The Chittagonian language is spoken widely in the southeast of Bangladesh, especially in Chittagong. Although the Bengali and
Chittagonian are not mutually intelligible, the latter is often treated as a nonstandard dialect of the former. Chittagonian is spoken by about 13 million people in Bangladesh.
The Hajong language is spoken in parts of northeastern India and in the Mymensingh District of Bangladesh. The language is written in the Latin and the Assamese script.
Rohingya is the dominant language spoken in the Arakan State of Burma but is also spoken by refugees from Burma in Bangladesh. It is regarded as one of the main immigrant languages of Bangladesh.
Sylheti is spoken by the Sylheti people inhabiting Bangladesh’s Sylhet Division. This language is also spoken in parts of northeastern India. Some consider the language to be a dialect of Bengali while others treat it as a distinct language since they lack mutual intelligibility. However, the languages share about 80% vocabulary. Most Sylhetis can also speak Bengali.
Closely related to Bengali, this language is spoken by the country’s Tanchangya people.
The Rangpuri language is spoken by about 10 million Rajbongshi people in Bangladesh. Many of these people are bilingual and also speak either Bengali or Assamese.
Assamese, Oraon Sadri, and Bihari are some other Aryan languages spoken in Bangladesh. Bihari is spoken in Bangladesh mainly by the Muslim refugees from India’s Bihar state.
The Non-Aryan Languages Spoken In Bangladesh
Austroasiatic Languages Of Bangladesh
Smaller languages of the Austroasiatic family of languages are spoken in Bangladesh and some parts of India. Here is a list of these languages:
Khasi is the major language of India’s Meghalaya state and is spoken by the Khasi people living here. It is also spoken by a significant number of people in Assam and Bangladesh. In Bangladesh, it is spoken near the border areas of the country with India.
Koda is an endangered language spoken in some parts of Bangladesh and India. As of 2005, there were 1,300 speakers of the Koda language in Bangladesh’s Rajshahi Division.
A Munda language, Mundari is spoken by people in parts of eastern India, Nepal, and Bangladesh. In Bangladesh, it is spoken by the Munda tribal people.
Pnar is another language of the Austroasiatic family that is spoken in parts of India and Bangladesh.
The language is spoken by about 6.2 million people in India, Nepal, Bhutan, and Bangladesh.
This language is spoken by about 26,000 Indians and 16,000 people living in Bangladesh.
Dravidian Languages Spoken In Bangladesh
Indigenous communities living in the western parts of Bangladesh speak two Dravidian languages, Kurukh and Sauria Paharia.
Nearly 50,000 people in northern Bangladesh speak the Kurukh language. The language is also spoken in parts of India, Nepal, and Bhutan. The UNESCO's list of endangered languages classifies the language as “endangered.”
Malto, a Northern Dravidian language that is spoken in East India is also spoken by small pockets of population in Bangladesh.
Tibeto-Burman Languages Spoken In Bangladesh
The communities speaking the Tibeto-Burman Languages live in the eastern, northern, and southeastern parts of the country.
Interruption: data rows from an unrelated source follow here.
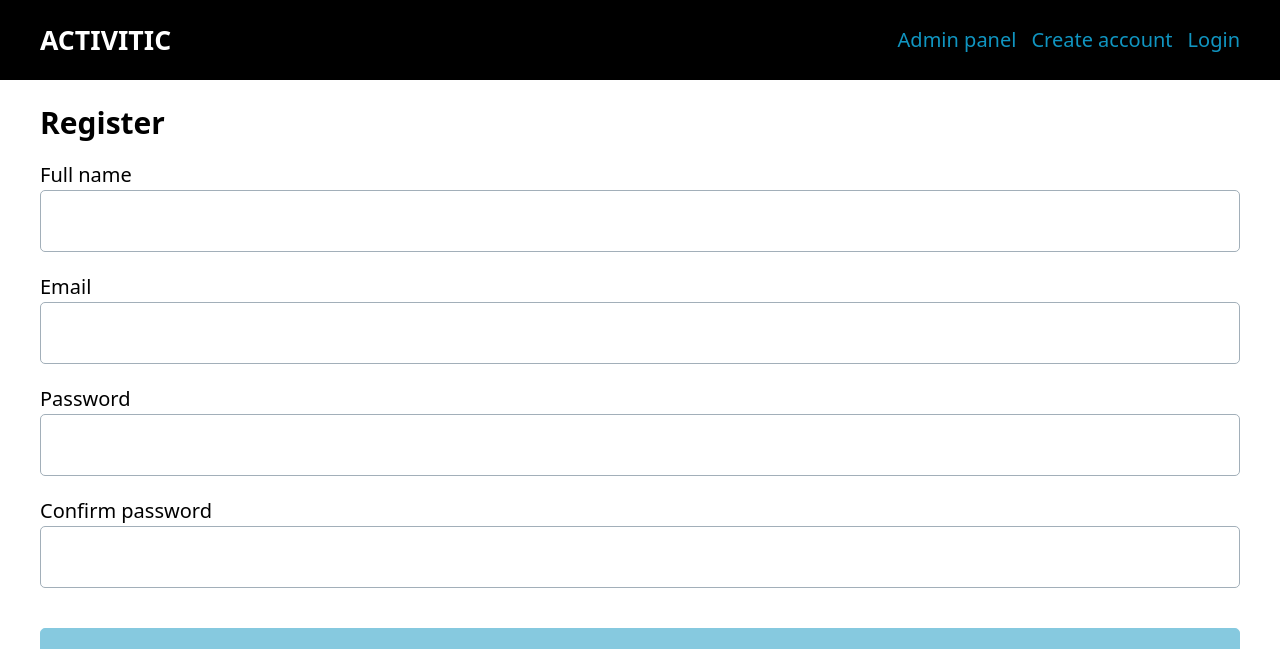
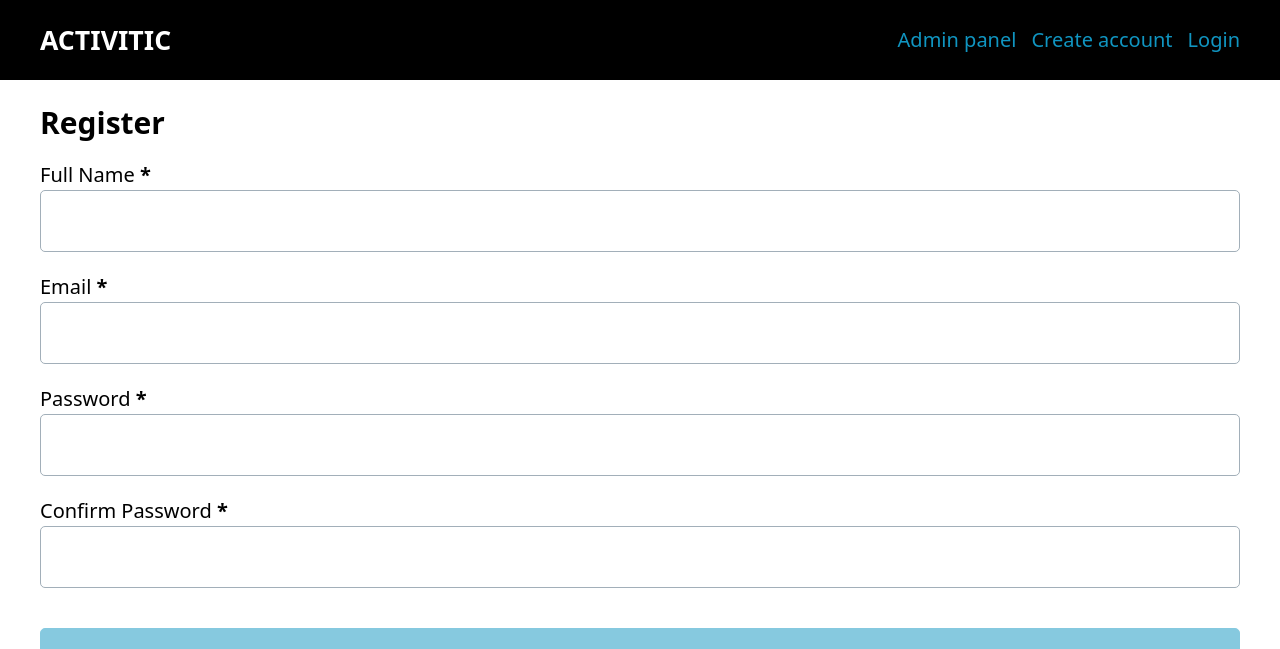
Before and after one commit to daniboube/angular-training-course-citic, an Angular app: page /auth/register in a window 1280 px wide. Shown: the top 649 px of the page. Built offline with nearby package versions, Linux system fonts and the light colour scheme.

Commit message:
Added login form and label refactor

```diff
--- /dev/null
+++ b/src/app/core/forms.service.ts
@@ -0,0 +1,20 @@
+import { Injectable } from '@angular/core';
+import { FormGroup } from '@angular/forms';
+
+@Injectable({
+  providedIn: 'root'
+})
+export class FormsService {
+
+  showError(form: FormGroup, controlName: string): boolean {
+    const control = form.controls[controlName];
+    if (!control) return false;
+    return control.invalid && (control.touched || control.dirty);
+  }
+
+  getErrorMessage(form: FormGroup, controlName: string): string {
+    const control = form.controls[controlName];
+    if (!control) return "";
+    return JSON.stringify(control.errors);
+  }
+}
--- a/src/app/login/login.component.css
+++ b/src/app/login/login.component.css
@@ -5,9 +5,20 @@ span {
     gap: 15px;
     padding: 20px 40px;
     background-color: white;
+    color: black;
 }
 
 h3 {
     color: black;
     margin: 0px;
 }
+
+label {
+    color: black;
+    margin: 0px;
+}
+
+input {
+    background-color: white;
+    color: black;
+}
--- a/src/app/login/login.component.html
+++ b/src/app/login/login.component.html
@@ -1,4 +1,28 @@
 <span>
     <h3>Login</h3>
-    <p>This would be the login page</p>
+    <form [formGroup]="form">
+        <fieldset>
+
+            <app-label-control
+                caption="Email"
+                controlName="email"
+                [isRequired]="true"
+                [showError]="showError('email')"
+                [errorMessage]="getErrorMessage('email')">
+            </app-label-control>
+            <input id="email" name="email" type="email" formControlName="email">
+
+            <app-label-control
+                caption="Password"
+                controlName="password"
+                [isRequired]="true"
+                [showError]="showError('password')"
+                [errorMessage]="getErrorMessage('password')">
+            </app-label-control>
+            <input id="password" name="password" type="password" formControlName="password">
+
+        </fieldset>
+        <button [disabled]="form.invalid" (click)="onLoginClick()">Login</button>
+    </form>
+
 </span>
--- a/src/app/login/login.component.ts
+++ b/src/app/login/login.component.ts
@@ -1,4 +1,6 @@
 import { Component } from '@angular/core';
+import { FormBuilder, FormGroup, Validators } from '@angular/forms';
+import { FormsService } from '../core/forms.service';
 
 @Component({
   selector: 'app-login',
@@ -6,5 +8,25 @@ import { Component } from '@angular/core';
   styleUrls: ['./login.component.css']
 })
 export class LoginComponent {
+  form: FormGroup;
+
+  constructor(formBuilder: FormBuilder, private fromsService: FormsService) {
+    this.form = formBuilder.group({
+      email: ['', [Validators.required, Validators.email]],
+      password: ['', [Validators.required, Validators.minLength(4), Validators.maxLength(8)]],
+    });
+  }
+
+  onLoginClick() {
+    console.log(this.form.value);
+  }
+
+  showError(controlName: string): boolean {
+    return this.fromsService.showError(this.form, controlName);
+  }
+
+  getErrorMessage(controlName: string): string {
+    return this.fromsService.getErrorMessage(this.form, controlName);
+  }
 
 }
--- a/src/app/login/login.module.ts
+++ b/src/app/login/login.module.ts
@@ -3,6 +3,7 @@ import { CommonModule } from '@angular/common';
 
 import { LoginRoutingModule } from './login-routing.module';
 import { LoginComponent } from './login.component';
+import { SharedModule } from '../shared/shared.module';
 
 
 @NgModule({
@@ -11,7 +12,8 @@ import { LoginComponent } from './login.component';
   ],
   imports: [
     CommonModule,
-    LoginRoutingModule
+    LoginRoutingModule,
+    SharedModule
   ]
 })
 export class LoginModule { }
--- a/src/app/register/register.component.html
+++ b/src/app/register/register.component.html
@@ -3,29 +3,41 @@
     <form [formGroup]="form">
         <fieldset>
 
-            <div>
-                <label for="fullName">Full name</label>
-                <input id="fullName" name="fullName" formControlName="fullName">
-                <small *ngIf="showError('fullName')" style="color: red;"> {{ getErrorMessage('fullName') }} </small>
-            </div>
+            <app-label-control
+                caption="Full Name"
+                controlName="fullName"
+                [isRequired]="true"
+                [showError]="showError('fullName')"
+                [errorMessage]="getErrorMessage('fullName')">
+            </app-label-control>
+            <input id="fullName" name="fullName" type="text" formControlName="fullName">
 
-            <div>
-                <label for="email">Email</label>
-                <input id="email" name="email" type="email" formControlName="email">
-                <small *ngIf="showError('email')" style="color: red;"> {{ getErrorMessage('email') }} </small>
-            </div>
+            <app-label-control
+                caption="Email"
+                controlName="email"
+                [isRequired]="true"
+                [showError]="showError('email')"
+                [errorMessage]="getErrorMessage('email')">
+            </app-label-control>
+            <input id="email" name="email" type="email" formControlName="email">
 
-            <div>
-                <label for="password">Password</label>
-                <input id="password" name="password" type="password" formControlName="password">
-                <small *ngIf="showError('password')" style="color: red;"> {{ getErrorMessage('password') }} </small>
-            </div>
+            <app-label-control
+                caption="Password"
+                controlName="password"
+                [isRequired]="true"
+                [showError]="showError('password')"
+                [errorMessage]="getErrorMessage('password')">
+            </app-label-control>
+            <input id="password" name="password" type="password" formControlName="password">
 
-            <div>
-                <label for="confirmPassword">Confirm password</label>
-                <input id="confirmPassword" name="confirmPassword" type="password" formControlName="confirmPassword">
-                <small *ngIf="showError('confirmPassword')" style="color: red;"> {{ getErrorMessage('confirmPassword') }} </small>
-            </div>
+            <app-label-control
+                caption="Confirm Password"
+                controlName="confirmPassword"
+                [isRequired]="true"
+                [showError]="showError('confirmPassword')"
+                [errorMessage]="getErrorMessage('confirmPassword')">
+            </app-label-control>
+            <input id="confirmPassword" name="confirmPassword" type="password" formControlName="confirmPassword">
 
         </fieldset>
         <button [disabled]="form.invalid" (click)="onRegisterClick()">Register</button>
--- a/src/app/register/register.component.ts
+++ b/src/app/register/register.component.ts
@@ -1,5 +1,6 @@
 import { Component } from '@angular/core';
 import { FormBuilder, FormGroup, Validators } from '@angular/forms';
+import { FormsService } from '../core/forms.service';
 
 @Component({
   selector: 'app-register',
@@ -9,7 +10,7 @@ import { FormBuilder, FormGroup, Validators } from '@angular/forms';
 export class RegisterComponent {
   form: FormGroup;
 
-  constructor(formBuilder: FormBuilder) {
+  constructor(formBuilder: FormBuilder, private fromsService: FormsService) {
     this.form = formBuilder.group({
       fullName: ['', Validators.required],
       email: ['', [Validators.required, Validators.email]],
@@ -33,15 +34,11 @@ export class RegisterComponent {
   }
 
   showError(controlName: string): boolean {
-    const control = this.form.controls[controlName];
-    if (!control) return false;
-    return control.invalid && (control.touched || control.dirty);
+    return this.fromsService.showError(this.form, controlName);
   }
 
   getErrorMessage(controlName: string): string {
-    const control = this.form.controls[controlName];
-    if (!control) return "";
-    return JSON.stringify(control.errors);
+    return this.fromsService.getErrorMessage(this.form, controlName);
   }
 
 }
--- /dev/null
+++ b/src/app/shared/label-control/label-control.component.css
@@ -0,0 +1,4 @@
+label {
+    color: black;
+    margin: 0px;
+}
--- /dev/null
+++ b/src/app/shared/label-control/label-control.component.html
@@ -0,0 +1,4 @@
+<div>
+    <label [for]="controlName"> {{ caption }} <span *ngIf="isRequired" style="font-weight: bold;"> * </span> </label>
+    <small *ngIf="showError" style="color: red;"> {{ errorMessage }} </small>
+</div>
--- /dev/null
+++ b/src/app/shared/label-control/label-control.component.ts
@@ -0,0 +1,16 @@
+import { Component, Input } from '@angular/core';
+
+@Component({
+  selector: 'app-label-control',
+  templateUrl: './label-control.component.html',
+  styleUrls: ['./label-control.component.css']
+})
+export class LabelControlComponent {
+  @Input () caption: string = '';
+  @Input () controlName: string = '';
+  @Input () isRequired: boolean = false;
+  @Input () showError: boolean = false;
+  @Input () errorMessage: string = '';
+
+  constructor() { }
+}
--- a/src/app/shared/shared.module.ts
+++ b/src/app/shared/shared.module.ts
@@ -3,12 +3,14 @@ import { CommonModule } from '@angular/common';
 import { ActivityItemComponent } from './activity-item/activity-item.component';
 import { RouterModule } from '@angular/router';
 import { ReactiveFormsModule } from '@angular/forms';
+import { LabelControlComponent } from './label-control/label-control.component';
 
 
 
 @NgModule({
   declarations: [
-    ActivityItemComponent
+    ActivityItemComponent,
+    LabelControlComponent
   ],
   imports: [
     CommonModule,
@@ -17,6 +19,7 @@ import { ReactiveFormsModule } from '@angular/forms';
   ],
   exports: [
     ActivityItemComponent,
+    LabelControlComponent,
     ReactiveFormsModule,
   ],
 })
```
Also changed, not shown: 2 other files (tests, documents, lock files or other folders).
Some of these languages include the Chak, A'Tong, Koch, Garo, Megam, Pangkhua, Tripuri languages, Chin languages, Rakhine/Marma, Mru, etc.
Immigrant Languages Spoken In Bangladesh
Bihari, Burmese, and Rohingya are treated as the main immigrant languages spoken in Bangladesh. Bihari is spoken mostly by the Muslim refugee community from India’s Bihar state. Burmese and Rohingya are spoken by the refugees from neighboring Burma.
Foreign Languages Spoken In Bangladesh
Even though English has no official status in Bangladesh, the language is frequently used in government administration, educational institutions, courts, business, and media of the country. There is high demand for English education in the country as knowledge in the language is considered to broaden the scope of employment opportunities available to the youth of the nation.